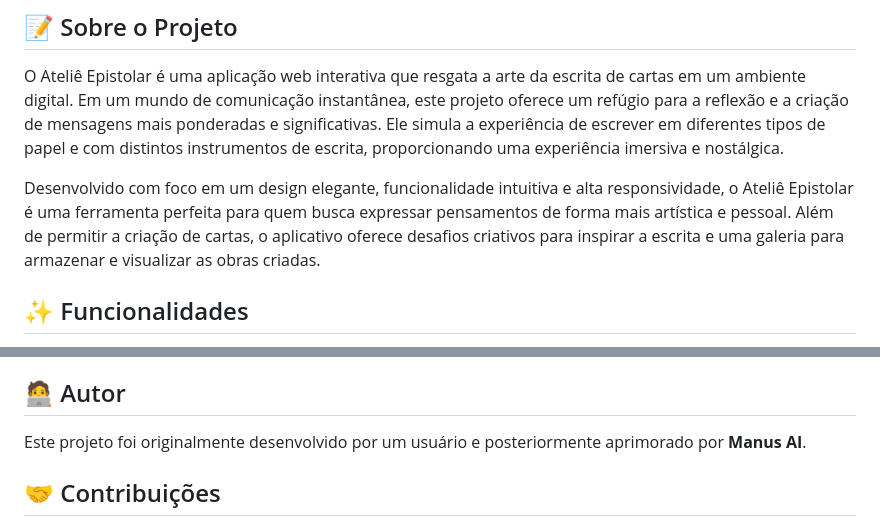
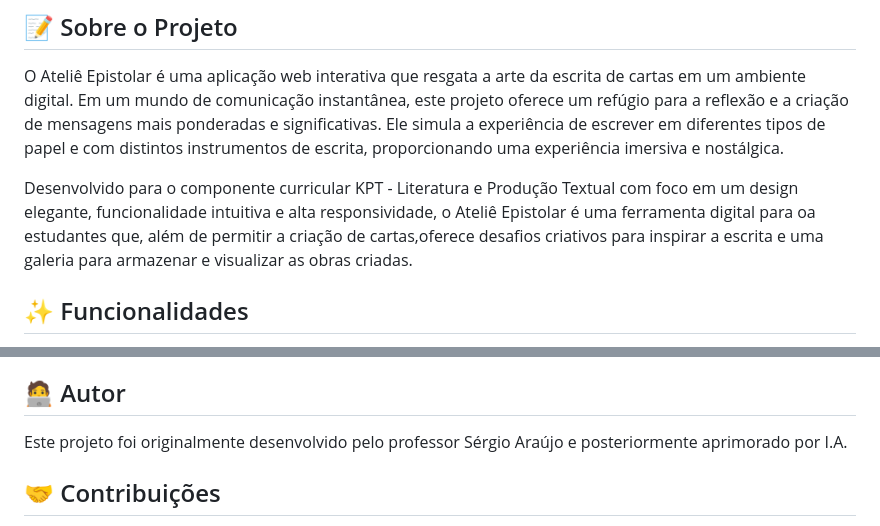
Before and after one commit to zonaeducacional/carta, a Markdown page: README.md, 2 parts joined by grey strips. GitHub-like rendering.

```diff
--- a/README.md
+++ b/README.md
@@ -4,7 +4,7 @@
 
 O Ateliê Epistolar é uma aplicação web interativa que resgata a arte da escrita de cartas em um ambiente digital. Em um mundo de comunicação instantânea, este projeto oferece um refúgio para a reflexão e a criação de mensagens mais ponderadas e significativas. Ele simula a experiência de escrever em diferentes tipos de papel e com distintos instrumentos de escrita, proporcionando uma experiência imersiva e nostálgica.
 
-Desenvolvido com foco em um design elegante, funcionalidade intuitiva e alta responsividade, o Ateliê Epistolar é uma ferramenta perfeita para quem busca expressar pensamentos de forma mais artística e pessoal. Além de permitir a criação de cartas, o aplicativo oferece desafios criativos para inspirar a escrita e uma galeria para armazenar e visualizar as obras criadas.
+Desenvolvido para o componente curricular KPT - Literatura e Produção Textual com foco em um design elegante, funcionalidade intuitiva e alta responsividade, o Ateliê Epistolar é uma ferramenta digital para oa estudantes que, além de permitir a criação de cartas,oferece desafios criativos para inspirar a escrita e uma galeria para armazenar e visualizar as obras criadas.
 
 
 
@@ -120,7 +120,7 @@ Com essas implementações, o Ateliê Epistolar oferece uma experiência de escr
 
 ## 🧑‍💻 Autor
 
-Este projeto foi originalmente desenvolvido por um usuário e posteriormente aprimorado por **Manus AI**.
+Este projeto foi originalmente desenvolvido pelo professor Sérgio Araújo e posteriormente aprimorado por I.A.
 
 ## 🤝 Contribuições
 
```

_WORK TASK_. Text only, please: give the listing again word for word with no images.

_REPLY_.
Before and after one commit to zonaeducacional/carta, a Markdown page: README.md, 2 parts joined by grey strips. GitHub-like rendering.

```diff
--- a/README.md
+++ b/README.md
@@ -4,7 +4,7 @@
 
 O Ateliê Epistolar é uma aplicação web interativa que resgata a arte da escrita de cartas em um ambiente digital. Em um mundo de comunicação instantânea, este projeto oferece um refúgio para a reflexão e a criação de mensagens mais ponderadas e significativas. Ele simula a experiência de escrever em diferentes tipos de papel e com distintos instrumentos de escrita, proporcionando uma experiência imersiva e nostálgica.
 
-Desenvolvido com foco em um design elegante, funcionalidade intuitiva e alta responsividade, o Ateliê Epistolar é uma ferramenta perfeita para quem busca expressar pensamentos de forma mais artística e pessoal. Além de permitir a criação de cartas, o aplicativo oferece desafios criativos para inspirar a escrita e uma galeria para armazenar e visualizar as obras criadas.
+Desenvolvido para o componente curricular KPT - Literatura e Produção Textual com foco em um design elegante, funcionalidade intuitiva e alta responsividade, o Ateliê Epistolar é uma ferramenta digital para oa estudantes que, além de permitir a criação de cartas,oferece desafios criativos para inspirar a escrita e uma galeria para armazenar e visualizar as obras criadas.
 
 
 
@@ -120,7 +120,7 @@ Com essas implementações, o Ateliê Epistolar oferece uma experiência de escr
 
 ## 🧑‍💻 Autor
 
-Este projeto foi originalmente desenvolvido por um usuário e posteriormente aprimorado por **Manus AI**.
+Este projeto foi originalmente desenvolvido pelo professor Sérgio Araújo e posteriormente aprimorado por I.A.
 
 ## 🤝 Contribuições
 
```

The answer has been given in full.